* DATA EXTRACTS *
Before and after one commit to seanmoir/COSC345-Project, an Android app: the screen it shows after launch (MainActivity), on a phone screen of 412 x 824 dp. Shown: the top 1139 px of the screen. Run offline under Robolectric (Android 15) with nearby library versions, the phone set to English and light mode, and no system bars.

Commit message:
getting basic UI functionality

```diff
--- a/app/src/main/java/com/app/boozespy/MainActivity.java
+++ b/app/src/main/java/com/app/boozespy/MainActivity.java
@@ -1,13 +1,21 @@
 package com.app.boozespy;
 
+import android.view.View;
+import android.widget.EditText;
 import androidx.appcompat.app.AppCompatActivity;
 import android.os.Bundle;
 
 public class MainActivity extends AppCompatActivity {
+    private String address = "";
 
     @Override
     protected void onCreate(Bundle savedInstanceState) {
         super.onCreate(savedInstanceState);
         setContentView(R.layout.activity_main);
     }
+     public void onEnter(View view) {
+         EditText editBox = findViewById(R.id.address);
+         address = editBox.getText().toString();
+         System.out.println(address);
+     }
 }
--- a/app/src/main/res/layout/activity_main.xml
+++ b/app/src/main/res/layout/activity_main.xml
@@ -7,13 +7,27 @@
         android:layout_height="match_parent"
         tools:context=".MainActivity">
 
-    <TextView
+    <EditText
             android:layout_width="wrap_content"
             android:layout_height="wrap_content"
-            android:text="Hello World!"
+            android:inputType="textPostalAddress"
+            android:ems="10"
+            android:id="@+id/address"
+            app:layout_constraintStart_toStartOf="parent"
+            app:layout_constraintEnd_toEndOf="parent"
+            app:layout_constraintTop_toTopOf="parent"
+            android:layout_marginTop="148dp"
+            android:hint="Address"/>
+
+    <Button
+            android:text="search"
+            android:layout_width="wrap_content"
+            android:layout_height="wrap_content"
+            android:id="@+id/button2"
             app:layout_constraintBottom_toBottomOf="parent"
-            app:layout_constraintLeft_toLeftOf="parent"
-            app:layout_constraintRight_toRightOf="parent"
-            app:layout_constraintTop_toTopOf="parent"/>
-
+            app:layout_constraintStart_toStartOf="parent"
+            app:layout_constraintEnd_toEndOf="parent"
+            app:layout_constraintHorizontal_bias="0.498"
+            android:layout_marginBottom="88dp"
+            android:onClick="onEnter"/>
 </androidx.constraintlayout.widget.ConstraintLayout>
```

* PROBLEM REQUIREMENTS *
Set the entries above down once more, exactly as they stand.

* WRITTEN ANSWER *
Before and after one commit to seanmoir/COSC345-Project, an Android app: the screen it shows after launch (MainActivity), on a phone screen of 412 x 824 dp. Shown: the top 1139 px of the screen. Run offline under Robolectric (Android 15) with nearby library versions, the phone set to English and light mode, and no system bars.

Commit message:
getting basic UI functionality

```diff
--- a/app/src/main/java/com/app/boozespy/MainActivity.java
+++ b/app/src/main/java/com/app/boozespy/MainActivity.java
@@ -1,13 +1,21 @@
 package com.app.boozespy;
 
+import android.view.View;
+import android.widget.EditText;
 import androidx.appcompat.app.AppCompatActivity;
 import android.os.Bundle;
 
 public class MainActivity extends AppCompatActivity {
+    private String address = "";
 
     @Override
     protected void onCreate(Bundle savedInstanceState) {
         super.onCreate(savedInstanceState);
         setContentView(R.layout.activity_main);
     }
+     public void onEnter(View view) {
+         EditText editBox = findViewById(R.id.address);
+         address = editBox.getText().toString();
+         System.out.println(address);
+     }
 }
--- a/app/src/main/res/layout/activity_main.xml
+++ b/app/src/main/res/layout/activity_main.xml
@@ -7,13 +7,27 @@
         android:layout_height="match_parent"
         tools:context=".MainActivity">
 
-    <TextView
+    <EditText
             android:layout_width="wrap_content"
             android:layout_height="wrap_content"
-            android:text="Hello World!"
+            android:inputType="textPostalAddress"
+            android:ems="10"
+            android:id="@+id/address"
+            app:layout_constraintStart_toStartOf="parent"
+            app:layout_constraintEnd_toEndOf="parent"
+            app:layout_constraintTop_toTopOf="parent"
+            android:layout_marginTop="148dp"
+            android:hint="Address"/>
+
+    <Button
+            android:text="search"
+            android:layout_width="wrap_content"
+            android:layout_height="wrap_content"
+            android:id="@+id/button2"
             app:layout_constraintBottom_toBottomOf="parent"
-            app:layout_constraintLeft_toLeftOf="parent"
-            app:layout_constraintRight_toRightOf="parent"
-            app:layout_constraintTop_toTopOf="parent"/>
-
+            app:layout_constraintStart_toStartOf="parent"
+            app:layout_constraintEnd_toEndOf="parent"
+            app:layout_constraintHorizontal_bias="0.498"
+            android:layout_marginBottom="88dp"
+            android:onClick="onEnter"/>
 </androidx.constraintlayout.widget.ConstraintLayout>
```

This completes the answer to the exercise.